## Brief:
Which lines of the records contain the word "pictures"? Copy each one.

## Records provided:
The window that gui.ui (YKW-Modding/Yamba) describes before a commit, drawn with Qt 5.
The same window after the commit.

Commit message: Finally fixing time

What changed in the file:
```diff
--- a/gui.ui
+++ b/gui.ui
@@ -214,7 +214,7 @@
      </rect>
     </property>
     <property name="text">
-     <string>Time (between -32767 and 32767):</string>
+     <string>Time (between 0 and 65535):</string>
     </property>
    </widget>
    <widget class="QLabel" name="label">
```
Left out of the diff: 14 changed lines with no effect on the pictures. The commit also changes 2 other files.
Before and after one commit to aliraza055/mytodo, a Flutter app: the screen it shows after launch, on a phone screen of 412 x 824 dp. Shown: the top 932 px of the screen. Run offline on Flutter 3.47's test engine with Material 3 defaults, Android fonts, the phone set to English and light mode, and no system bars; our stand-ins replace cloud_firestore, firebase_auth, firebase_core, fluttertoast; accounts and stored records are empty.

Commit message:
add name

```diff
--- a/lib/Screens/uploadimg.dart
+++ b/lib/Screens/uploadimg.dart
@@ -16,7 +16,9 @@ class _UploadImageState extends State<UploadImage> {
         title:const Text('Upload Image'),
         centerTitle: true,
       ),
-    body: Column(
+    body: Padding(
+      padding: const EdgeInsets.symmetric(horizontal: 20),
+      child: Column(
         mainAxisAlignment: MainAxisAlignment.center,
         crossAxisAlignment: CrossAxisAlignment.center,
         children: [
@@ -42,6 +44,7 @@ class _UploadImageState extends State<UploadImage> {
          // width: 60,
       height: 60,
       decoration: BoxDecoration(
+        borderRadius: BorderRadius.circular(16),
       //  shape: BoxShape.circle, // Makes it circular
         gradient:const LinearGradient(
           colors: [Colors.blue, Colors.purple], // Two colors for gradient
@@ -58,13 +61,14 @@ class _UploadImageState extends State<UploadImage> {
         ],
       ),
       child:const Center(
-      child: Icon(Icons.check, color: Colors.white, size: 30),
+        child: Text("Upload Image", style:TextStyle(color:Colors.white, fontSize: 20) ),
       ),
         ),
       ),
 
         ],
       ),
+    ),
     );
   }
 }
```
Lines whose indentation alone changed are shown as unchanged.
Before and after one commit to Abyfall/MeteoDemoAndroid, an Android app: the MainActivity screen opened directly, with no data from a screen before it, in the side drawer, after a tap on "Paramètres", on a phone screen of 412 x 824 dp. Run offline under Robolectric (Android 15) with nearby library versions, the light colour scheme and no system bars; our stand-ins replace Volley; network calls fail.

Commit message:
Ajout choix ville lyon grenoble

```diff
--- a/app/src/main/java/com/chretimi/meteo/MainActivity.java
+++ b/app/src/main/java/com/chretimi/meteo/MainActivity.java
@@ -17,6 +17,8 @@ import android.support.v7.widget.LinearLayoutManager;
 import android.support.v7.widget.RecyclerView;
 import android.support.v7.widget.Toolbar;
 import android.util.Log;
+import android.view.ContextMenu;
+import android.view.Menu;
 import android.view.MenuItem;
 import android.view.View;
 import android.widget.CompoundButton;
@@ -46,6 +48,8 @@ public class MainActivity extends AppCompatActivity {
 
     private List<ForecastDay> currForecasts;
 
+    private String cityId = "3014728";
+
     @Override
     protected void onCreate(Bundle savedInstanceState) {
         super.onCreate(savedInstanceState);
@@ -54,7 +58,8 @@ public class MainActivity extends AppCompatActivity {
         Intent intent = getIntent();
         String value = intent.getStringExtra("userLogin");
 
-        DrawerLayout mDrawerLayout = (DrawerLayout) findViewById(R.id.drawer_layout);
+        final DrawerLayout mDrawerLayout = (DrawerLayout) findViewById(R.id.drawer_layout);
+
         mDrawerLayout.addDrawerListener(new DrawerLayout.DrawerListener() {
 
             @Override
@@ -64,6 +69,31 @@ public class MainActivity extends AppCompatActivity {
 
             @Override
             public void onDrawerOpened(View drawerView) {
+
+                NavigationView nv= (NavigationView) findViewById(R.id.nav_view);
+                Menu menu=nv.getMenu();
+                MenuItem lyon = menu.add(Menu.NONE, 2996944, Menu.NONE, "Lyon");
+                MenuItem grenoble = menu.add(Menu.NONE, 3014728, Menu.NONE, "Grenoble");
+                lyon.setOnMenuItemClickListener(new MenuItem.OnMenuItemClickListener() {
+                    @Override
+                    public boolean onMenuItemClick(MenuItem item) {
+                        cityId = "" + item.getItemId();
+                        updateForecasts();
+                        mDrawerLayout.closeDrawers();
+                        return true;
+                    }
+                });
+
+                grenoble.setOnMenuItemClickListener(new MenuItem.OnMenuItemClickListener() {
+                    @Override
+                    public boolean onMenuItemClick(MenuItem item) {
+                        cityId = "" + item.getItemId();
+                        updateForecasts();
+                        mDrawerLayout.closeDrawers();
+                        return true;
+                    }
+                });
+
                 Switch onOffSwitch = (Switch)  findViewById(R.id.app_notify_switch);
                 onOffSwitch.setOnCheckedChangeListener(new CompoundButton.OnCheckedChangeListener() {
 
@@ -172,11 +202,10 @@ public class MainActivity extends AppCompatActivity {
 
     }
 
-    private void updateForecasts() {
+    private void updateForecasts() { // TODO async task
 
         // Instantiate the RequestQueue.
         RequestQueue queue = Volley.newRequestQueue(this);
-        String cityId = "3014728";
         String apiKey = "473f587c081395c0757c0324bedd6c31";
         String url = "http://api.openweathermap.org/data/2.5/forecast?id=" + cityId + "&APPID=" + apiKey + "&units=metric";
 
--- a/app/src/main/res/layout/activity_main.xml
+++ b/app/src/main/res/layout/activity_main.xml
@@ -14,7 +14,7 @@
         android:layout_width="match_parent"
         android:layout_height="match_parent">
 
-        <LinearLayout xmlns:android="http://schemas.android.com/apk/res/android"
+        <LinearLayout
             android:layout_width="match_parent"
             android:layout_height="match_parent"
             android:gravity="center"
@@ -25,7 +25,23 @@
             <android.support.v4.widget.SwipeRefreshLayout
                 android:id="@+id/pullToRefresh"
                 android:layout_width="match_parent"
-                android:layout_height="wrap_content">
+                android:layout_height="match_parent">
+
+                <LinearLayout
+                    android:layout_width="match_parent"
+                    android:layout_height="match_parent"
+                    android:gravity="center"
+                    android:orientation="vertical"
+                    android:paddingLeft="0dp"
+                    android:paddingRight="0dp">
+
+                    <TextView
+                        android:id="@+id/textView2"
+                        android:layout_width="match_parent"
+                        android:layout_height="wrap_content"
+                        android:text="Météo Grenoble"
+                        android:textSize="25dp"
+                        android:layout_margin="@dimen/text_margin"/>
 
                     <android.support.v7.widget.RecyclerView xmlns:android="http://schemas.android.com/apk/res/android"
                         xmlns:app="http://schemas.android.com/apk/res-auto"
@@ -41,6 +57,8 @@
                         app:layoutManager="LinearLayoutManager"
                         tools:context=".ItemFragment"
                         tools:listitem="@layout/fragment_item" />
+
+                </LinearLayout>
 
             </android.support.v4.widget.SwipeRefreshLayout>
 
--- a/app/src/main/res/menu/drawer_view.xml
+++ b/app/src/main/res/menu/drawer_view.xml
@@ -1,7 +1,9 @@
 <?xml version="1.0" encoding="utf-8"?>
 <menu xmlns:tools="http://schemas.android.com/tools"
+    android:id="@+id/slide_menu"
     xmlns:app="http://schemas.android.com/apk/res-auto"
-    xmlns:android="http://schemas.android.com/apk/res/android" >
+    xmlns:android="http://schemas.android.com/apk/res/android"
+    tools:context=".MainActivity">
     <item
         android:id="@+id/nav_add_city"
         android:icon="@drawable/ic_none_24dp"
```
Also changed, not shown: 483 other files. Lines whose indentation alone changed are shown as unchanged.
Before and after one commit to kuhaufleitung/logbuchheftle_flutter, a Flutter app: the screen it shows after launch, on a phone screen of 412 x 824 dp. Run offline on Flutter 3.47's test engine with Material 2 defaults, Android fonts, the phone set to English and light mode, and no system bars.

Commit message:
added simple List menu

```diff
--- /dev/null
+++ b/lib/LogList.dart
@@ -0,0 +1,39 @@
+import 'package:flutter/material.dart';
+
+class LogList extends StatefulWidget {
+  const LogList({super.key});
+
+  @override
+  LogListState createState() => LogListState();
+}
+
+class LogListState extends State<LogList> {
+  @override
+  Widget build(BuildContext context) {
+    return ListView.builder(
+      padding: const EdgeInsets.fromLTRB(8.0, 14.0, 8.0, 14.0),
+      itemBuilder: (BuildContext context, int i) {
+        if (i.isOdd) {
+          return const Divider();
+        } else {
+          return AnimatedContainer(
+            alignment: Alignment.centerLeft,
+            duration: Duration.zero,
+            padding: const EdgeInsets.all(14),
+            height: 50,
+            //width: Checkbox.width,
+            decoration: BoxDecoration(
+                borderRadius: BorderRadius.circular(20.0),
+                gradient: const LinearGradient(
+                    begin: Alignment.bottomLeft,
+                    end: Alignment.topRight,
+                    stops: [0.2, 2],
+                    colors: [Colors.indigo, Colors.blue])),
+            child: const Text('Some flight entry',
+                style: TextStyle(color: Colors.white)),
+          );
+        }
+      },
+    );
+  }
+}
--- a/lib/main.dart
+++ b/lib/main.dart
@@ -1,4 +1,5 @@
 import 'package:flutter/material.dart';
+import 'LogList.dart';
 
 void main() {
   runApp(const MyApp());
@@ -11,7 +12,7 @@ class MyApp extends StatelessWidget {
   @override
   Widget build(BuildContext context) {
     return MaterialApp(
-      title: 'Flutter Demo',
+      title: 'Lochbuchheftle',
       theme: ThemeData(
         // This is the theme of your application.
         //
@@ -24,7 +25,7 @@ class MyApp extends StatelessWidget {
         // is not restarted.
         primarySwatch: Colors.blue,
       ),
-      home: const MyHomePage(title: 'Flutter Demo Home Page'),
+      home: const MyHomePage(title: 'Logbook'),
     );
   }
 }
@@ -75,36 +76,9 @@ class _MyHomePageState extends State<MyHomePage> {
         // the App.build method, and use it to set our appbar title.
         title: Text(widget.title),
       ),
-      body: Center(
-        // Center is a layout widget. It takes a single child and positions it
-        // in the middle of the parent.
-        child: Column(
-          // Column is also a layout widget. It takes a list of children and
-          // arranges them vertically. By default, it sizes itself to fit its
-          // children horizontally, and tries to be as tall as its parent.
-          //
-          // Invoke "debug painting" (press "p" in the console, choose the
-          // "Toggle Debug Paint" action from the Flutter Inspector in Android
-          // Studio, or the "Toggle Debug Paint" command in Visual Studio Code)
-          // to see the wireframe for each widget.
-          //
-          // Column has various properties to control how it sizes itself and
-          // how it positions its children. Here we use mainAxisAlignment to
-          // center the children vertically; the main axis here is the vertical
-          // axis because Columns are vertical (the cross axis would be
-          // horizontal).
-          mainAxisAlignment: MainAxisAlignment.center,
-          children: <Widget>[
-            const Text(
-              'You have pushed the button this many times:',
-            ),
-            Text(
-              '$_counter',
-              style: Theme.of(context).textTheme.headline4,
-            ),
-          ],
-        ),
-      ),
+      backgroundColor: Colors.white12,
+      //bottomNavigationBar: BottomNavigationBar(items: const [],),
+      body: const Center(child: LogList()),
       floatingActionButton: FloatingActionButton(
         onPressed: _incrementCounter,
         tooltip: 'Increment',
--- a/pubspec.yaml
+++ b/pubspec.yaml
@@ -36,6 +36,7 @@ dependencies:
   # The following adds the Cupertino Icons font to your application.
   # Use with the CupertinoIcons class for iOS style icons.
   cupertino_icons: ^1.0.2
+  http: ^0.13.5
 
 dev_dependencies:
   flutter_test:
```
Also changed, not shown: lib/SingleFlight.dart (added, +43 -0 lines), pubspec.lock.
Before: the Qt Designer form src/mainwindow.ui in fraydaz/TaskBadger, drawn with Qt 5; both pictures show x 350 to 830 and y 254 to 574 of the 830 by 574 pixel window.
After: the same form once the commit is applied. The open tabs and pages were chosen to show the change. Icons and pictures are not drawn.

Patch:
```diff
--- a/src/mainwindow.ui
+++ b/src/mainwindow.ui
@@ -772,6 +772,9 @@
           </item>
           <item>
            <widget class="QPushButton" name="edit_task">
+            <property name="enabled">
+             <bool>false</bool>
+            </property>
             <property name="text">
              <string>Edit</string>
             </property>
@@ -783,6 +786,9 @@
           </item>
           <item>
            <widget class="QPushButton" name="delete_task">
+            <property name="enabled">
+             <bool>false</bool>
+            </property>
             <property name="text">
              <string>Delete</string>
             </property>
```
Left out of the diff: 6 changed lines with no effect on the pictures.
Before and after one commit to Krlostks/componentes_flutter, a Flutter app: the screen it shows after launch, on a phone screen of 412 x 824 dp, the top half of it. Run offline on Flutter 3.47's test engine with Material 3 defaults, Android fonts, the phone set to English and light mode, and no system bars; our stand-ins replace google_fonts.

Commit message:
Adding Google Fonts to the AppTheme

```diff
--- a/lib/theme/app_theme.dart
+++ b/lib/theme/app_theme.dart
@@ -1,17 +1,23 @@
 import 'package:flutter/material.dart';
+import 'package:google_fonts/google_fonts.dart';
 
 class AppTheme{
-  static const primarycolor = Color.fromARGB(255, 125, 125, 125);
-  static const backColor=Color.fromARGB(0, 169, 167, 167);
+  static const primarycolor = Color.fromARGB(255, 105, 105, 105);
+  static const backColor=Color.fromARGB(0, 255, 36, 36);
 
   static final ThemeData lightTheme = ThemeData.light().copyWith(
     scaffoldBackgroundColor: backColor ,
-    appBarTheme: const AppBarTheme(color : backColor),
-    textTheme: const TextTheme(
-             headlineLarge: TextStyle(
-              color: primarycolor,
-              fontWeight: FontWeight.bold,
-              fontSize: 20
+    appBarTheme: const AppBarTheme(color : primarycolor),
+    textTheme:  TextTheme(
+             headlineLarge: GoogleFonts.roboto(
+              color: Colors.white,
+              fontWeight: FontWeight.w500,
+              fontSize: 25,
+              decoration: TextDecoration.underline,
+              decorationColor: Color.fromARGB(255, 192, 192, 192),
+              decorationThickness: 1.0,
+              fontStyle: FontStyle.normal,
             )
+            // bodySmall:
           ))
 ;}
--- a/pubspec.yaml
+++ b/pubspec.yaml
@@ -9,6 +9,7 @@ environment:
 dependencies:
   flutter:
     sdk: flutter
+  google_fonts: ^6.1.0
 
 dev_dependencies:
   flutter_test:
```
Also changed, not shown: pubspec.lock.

## Your response:
Left out of the diff: 14 changed lines with no effect on the pictures. The commit also changes 2 other files.
Before: the Qt Designer form src/mainwindow.ui in fraydaz/TaskBadger, drawn with Qt 5; both pictures show x 350 to 830 and y 254 to 574 of the 830 by 574 pixel window.
After: the same form once the commit is applied. The open tabs and pages were chosen to show the change. Icons and pictures are not drawn.
Left out of the diff: 6 changed lines with no effect on the pictures.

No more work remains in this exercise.